# Task goal:
Output all records precisely as written.

____

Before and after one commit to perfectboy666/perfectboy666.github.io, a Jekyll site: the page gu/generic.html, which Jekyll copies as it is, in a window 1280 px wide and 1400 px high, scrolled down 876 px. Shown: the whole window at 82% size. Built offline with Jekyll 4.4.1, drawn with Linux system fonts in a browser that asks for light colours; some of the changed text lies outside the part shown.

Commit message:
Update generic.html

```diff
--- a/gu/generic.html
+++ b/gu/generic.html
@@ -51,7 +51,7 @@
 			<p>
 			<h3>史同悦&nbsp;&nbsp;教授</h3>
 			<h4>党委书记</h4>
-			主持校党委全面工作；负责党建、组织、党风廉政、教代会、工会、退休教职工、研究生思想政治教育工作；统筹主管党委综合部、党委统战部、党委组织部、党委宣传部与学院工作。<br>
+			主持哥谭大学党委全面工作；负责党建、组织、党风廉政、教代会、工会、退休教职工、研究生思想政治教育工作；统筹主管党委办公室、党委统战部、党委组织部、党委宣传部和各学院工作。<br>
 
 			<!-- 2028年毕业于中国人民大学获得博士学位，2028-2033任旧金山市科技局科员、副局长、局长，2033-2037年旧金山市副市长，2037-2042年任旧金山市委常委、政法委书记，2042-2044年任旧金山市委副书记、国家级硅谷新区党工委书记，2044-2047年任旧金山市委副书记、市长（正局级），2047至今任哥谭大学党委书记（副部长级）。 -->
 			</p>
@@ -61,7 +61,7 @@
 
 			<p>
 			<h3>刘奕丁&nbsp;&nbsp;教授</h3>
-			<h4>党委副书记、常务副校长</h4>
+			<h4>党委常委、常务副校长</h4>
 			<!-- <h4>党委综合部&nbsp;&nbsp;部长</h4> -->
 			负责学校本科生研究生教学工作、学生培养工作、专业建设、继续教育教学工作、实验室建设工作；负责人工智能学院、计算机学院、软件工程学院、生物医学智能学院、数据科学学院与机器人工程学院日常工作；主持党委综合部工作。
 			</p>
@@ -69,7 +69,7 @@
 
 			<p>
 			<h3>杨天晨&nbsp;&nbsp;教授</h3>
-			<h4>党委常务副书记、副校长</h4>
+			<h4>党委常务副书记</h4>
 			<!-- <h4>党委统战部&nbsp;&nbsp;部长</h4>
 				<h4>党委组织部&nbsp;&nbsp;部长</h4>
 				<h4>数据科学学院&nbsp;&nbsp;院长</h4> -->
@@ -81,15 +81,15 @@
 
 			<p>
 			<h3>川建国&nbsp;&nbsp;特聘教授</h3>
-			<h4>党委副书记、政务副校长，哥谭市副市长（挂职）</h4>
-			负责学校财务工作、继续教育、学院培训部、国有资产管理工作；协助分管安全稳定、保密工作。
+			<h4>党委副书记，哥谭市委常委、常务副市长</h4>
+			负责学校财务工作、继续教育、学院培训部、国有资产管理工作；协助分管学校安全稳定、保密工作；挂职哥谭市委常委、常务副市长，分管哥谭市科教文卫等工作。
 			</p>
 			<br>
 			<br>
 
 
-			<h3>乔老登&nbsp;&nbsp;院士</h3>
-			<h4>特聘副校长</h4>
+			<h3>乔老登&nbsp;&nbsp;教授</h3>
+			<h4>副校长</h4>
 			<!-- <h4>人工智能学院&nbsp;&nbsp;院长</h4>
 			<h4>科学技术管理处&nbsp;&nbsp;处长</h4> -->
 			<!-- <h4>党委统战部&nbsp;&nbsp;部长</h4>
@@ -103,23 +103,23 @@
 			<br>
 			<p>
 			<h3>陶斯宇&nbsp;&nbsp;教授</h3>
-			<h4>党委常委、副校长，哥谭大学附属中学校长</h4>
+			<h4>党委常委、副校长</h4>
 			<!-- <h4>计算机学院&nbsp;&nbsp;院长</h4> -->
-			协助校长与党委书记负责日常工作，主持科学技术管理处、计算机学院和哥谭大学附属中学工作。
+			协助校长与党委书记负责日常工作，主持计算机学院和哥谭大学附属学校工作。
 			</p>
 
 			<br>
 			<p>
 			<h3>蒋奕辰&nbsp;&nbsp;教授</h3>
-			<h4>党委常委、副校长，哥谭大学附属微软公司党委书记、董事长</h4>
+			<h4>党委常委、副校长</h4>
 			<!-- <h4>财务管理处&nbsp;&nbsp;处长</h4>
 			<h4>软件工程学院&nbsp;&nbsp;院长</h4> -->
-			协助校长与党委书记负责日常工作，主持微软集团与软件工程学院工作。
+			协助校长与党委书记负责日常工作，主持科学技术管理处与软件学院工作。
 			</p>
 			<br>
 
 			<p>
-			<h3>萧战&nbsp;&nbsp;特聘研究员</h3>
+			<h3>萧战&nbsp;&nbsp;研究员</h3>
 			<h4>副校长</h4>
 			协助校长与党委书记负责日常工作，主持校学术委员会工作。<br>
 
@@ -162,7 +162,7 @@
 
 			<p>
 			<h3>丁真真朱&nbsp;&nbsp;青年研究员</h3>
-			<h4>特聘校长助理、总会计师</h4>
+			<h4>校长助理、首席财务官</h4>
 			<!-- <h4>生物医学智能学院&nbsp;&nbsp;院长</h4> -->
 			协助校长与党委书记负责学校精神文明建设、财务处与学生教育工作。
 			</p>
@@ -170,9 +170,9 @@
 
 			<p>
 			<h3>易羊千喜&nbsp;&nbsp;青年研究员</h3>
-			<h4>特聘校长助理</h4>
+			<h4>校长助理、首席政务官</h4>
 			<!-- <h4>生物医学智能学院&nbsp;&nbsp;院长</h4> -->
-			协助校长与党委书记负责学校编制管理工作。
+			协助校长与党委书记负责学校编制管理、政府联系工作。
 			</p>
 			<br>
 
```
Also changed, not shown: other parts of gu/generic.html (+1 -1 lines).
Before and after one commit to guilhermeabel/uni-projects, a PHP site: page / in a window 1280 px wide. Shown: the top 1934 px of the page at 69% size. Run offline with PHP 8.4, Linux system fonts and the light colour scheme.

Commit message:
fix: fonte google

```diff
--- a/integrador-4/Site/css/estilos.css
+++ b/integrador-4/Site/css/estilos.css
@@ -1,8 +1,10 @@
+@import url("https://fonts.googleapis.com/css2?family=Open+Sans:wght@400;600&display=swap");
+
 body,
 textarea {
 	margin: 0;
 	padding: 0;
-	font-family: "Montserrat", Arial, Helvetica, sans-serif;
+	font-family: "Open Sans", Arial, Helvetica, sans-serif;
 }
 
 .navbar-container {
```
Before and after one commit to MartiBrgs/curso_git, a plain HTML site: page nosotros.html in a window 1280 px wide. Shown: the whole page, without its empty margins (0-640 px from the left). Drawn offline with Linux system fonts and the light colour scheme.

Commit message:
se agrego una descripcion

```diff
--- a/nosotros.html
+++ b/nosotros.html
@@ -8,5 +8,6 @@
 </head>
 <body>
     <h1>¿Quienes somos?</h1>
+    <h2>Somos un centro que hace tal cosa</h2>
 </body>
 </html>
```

____

# Solved problem:
Before and after one commit to perfectboy666/perfectboy666.github.io, a Jekyll site: the page gu/generic.html, which Jekyll copies as it is, in a window 1280 px wide and 1400 px high, scrolled down 876 px. Shown: the whole window at 82% size. Built offline with Jekyll 4.4.1, drawn with Linux system fonts in a browser that asks for light colours; some of the changed text lies outside the part shown.

Commit message:
Update generic.html

```diff
--- a/gu/generic.html
+++ b/gu/generic.html
@@ -51,7 +51,7 @@
 			<p>
 			<h3>史同悦&nbsp;&nbsp;教授</h3>
 			<h4>党委书记</h4>
-			主持校党委全面工作；负责党建、组织、党风廉政、教代会、工会、退休教职工、研究生思想政治教育工作；统筹主管党委综合部、党委统战部、党委组织部、党委宣传部与学院工作。<br>
+			主持哥谭大学党委全面工作；负责党建、组织、党风廉政、教代会、工会、退休教职工、研究生思想政治教育工作；统筹主管党委办公室、党委统战部、党委组织部、党委宣传部和各学院工作。<br>
 
 			<!-- 2028年毕业于中国人民大学获得博士学位，2028-2033任旧金山市科技局科员、副局长、局长，2033-2037年旧金山市副市长，2037-2042年任旧金山市委常委、政法委书记，2042-2044年任旧金山市委副书记、国家级硅谷新区党工委书记，2044-2047年任旧金山市委副书记、市长（正局级），2047至今任哥谭大学党委书记（副部长级）。 -->
 			</p>
@@ -61,7 +61,7 @@
 
 			<p>
 			<h3>刘奕丁&nbsp;&nbsp;教授</h3>
-			<h4>党委副书记、常务副校长</h4>
+			<h4>党委常委、常务副校长</h4>
 			<!-- <h4>党委综合部&nbsp;&nbsp;部长</h4> -->
 			负责学校本科生研究生教学工作、学生培养工作、专业建设、继续教育教学工作、实验室建设工作；负责人工智能学院、计算机学院、软件工程学院、生物医学智能学院、数据科学学院与机器人工程学院日常工作；主持党委综合部工作。
 			</p>
@@ -69,7 +69,7 @@
 
 			<p>
 			<h3>杨天晨&nbsp;&nbsp;教授</h3>
-			<h4>党委常务副书记、副校长</h4>
+			<h4>党委常务副书记</h4>
 			<!-- <h4>党委统战部&nbsp;&nbsp;部长</h4>
 				<h4>党委组织部&nbsp;&nbsp;部长</h4>
 				<h4>数据科学学院&nbsp;&nbsp;院长</h4> -->
@@ -81,15 +81,15 @@
 
 			<p>
 			<h3>川建国&nbsp;&nbsp;特聘教授</h3>
-			<h4>党委副书记、政务副校长，哥谭市副市长（挂职）</h4>
-			负责学校财务工作、继续教育、学院培训部、国有资产管理工作；协助分管安全稳定、保密工作。
+			<h4>党委副书记，哥谭市委常委、常务副市长</h4>
+			负责学校财务工作、继续教育、学院培训部、国有资产管理工作；协助分管学校安全稳定、保密工作；挂职哥谭市委常委、常务副市长，分管哥谭市科教文卫等工作。
 			</p>
 			<br>
 			<br>
 
 
-			<h3>乔老登&nbsp;&nbsp;院士</h3>
-			<h4>特聘副校长</h4>
+			<h3>乔老登&nbsp;&nbsp;教授</h3>
+			<h4>副校长</h4>
 			<!-- <h4>人工智能学院&nbsp;&nbsp;院长</h4>
 			<h4>科学技术管理处&nbsp;&nbsp;处长</h4> -->
 			<!-- <h4>党委统战部&nbsp;&nbsp;部长</h4>
@@ -103,23 +103,23 @@
 			<br>
 			<p>
 			<h3>陶斯宇&nbsp;&nbsp;教授</h3>
-			<h4>党委常委、副校长，哥谭大学附属中学校长</h4>
+			<h4>党委常委、副校长</h4>
 			<!-- <h4>计算机学院&nbsp;&nbsp;院长</h4> -->
-			协助校长与党委书记负责日常工作，主持科学技术管理处、计算机学院和哥谭大学附属中学工作。
+			协助校长与党委书记负责日常工作，主持计算机学院和哥谭大学附属学校工作。
 			</p>
 
 			<br>
 			<p>
 			<h3>蒋奕辰&nbsp;&nbsp;教授</h3>
-			<h4>党委常委、副校长，哥谭大学附属微软公司党委书记、董事长</h4>
+			<h4>党委常委、副校长</h4>
 			<!-- <h4>财务管理处&nbsp;&nbsp;处长</h4>
 			<h4>软件工程学院&nbsp;&nbsp;院长</h4> -->
-			协助校长与党委书记负责日常工作，主持微软集团与软件工程学院工作。
+			协助校长与党委书记负责日常工作，主持科学技术管理处与软件学院工作。
 			</p>
 			<br>
 
 			<p>
-			<h3>萧战&nbsp;&nbsp;特聘研究员</h3>
+			<h3>萧战&nbsp;&nbsp;研究员</h3>
 			<h4>副校长</h4>
 			协助校长与党委书记负责日常工作，主持校学术委员会工作。<br>
 
@@ -162,7 +162,7 @@
 
 			<p>
 			<h3>丁真真朱&nbsp;&nbsp;青年研究员</h3>
-			<h4>特聘校长助理、总会计师</h4>
+			<h4>校长助理、首席财务官</h4>
 			<!-- <h4>生物医学智能学院&nbsp;&nbsp;院长</h4> -->
 			协助校长与党委书记负责学校精神文明建设、财务处与学生教育工作。
 			</p>
@@ -170,9 +170,9 @@
 
 			<p>
 			<h3>易羊千喜&nbsp;&nbsp;青年研究员</h3>
-			<h4>特聘校长助理</h4>
+			<h4>校长助理、首席政务官</h4>
 			<!-- <h4>生物医学智能学院&nbsp;&nbsp;院长</h4> -->
-			协助校长与党委书记负责学校编制管理工作。
+			协助校长与党委书记负责学校编制管理、政府联系工作。
 			</p>
 			<br>
 
```
Also changed, not shown: other parts of gu/generic.html (+1 -1 lines).
Before and after one commit to guilhermeabel/uni-projects, a PHP site: page / in a window 1280 px wide. Shown: the top 1934 px of the page at 69% size. Run offline with PHP 8.4, Linux system fonts and the light colour scheme.

Commit message:
fix: fonte google

```diff
--- a/integrador-4/Site/css/estilos.css
+++ b/integrador-4/Site/css/estilos.css
@@ -1,8 +1,10 @@
+@import url("https://fonts.googleapis.com/css2?family=Open+Sans:wght@400;600&display=swap");
+
 body,
 textarea {
 	margin: 0;
 	padding: 0;
-	font-family: "Montserrat", Arial, Helvetica, sans-serif;
+	font-family: "Open Sans", Arial, Helvetica, sans-serif;
 }
 
 .navbar-container {
```
Before and after one commit to MartiBrgs/curso_git, a plain HTML site: page nosotros.html in a window 1280 px wide. Shown: the whole page, without its empty margins (0-640 px from the left). Drawn offline with Linux system fonts and the light colour scheme.

Commit message:
se agrego una descripcion

```diff
--- a/nosotros.html
+++ b/nosotros.html
@@ -8,5 +8,6 @@
 </head>
 <body>
     <h1>¿Quienes somos?</h1>
+    <h2>Somos un centro que hace tal cosa</h2>
 </body>
 </html>
```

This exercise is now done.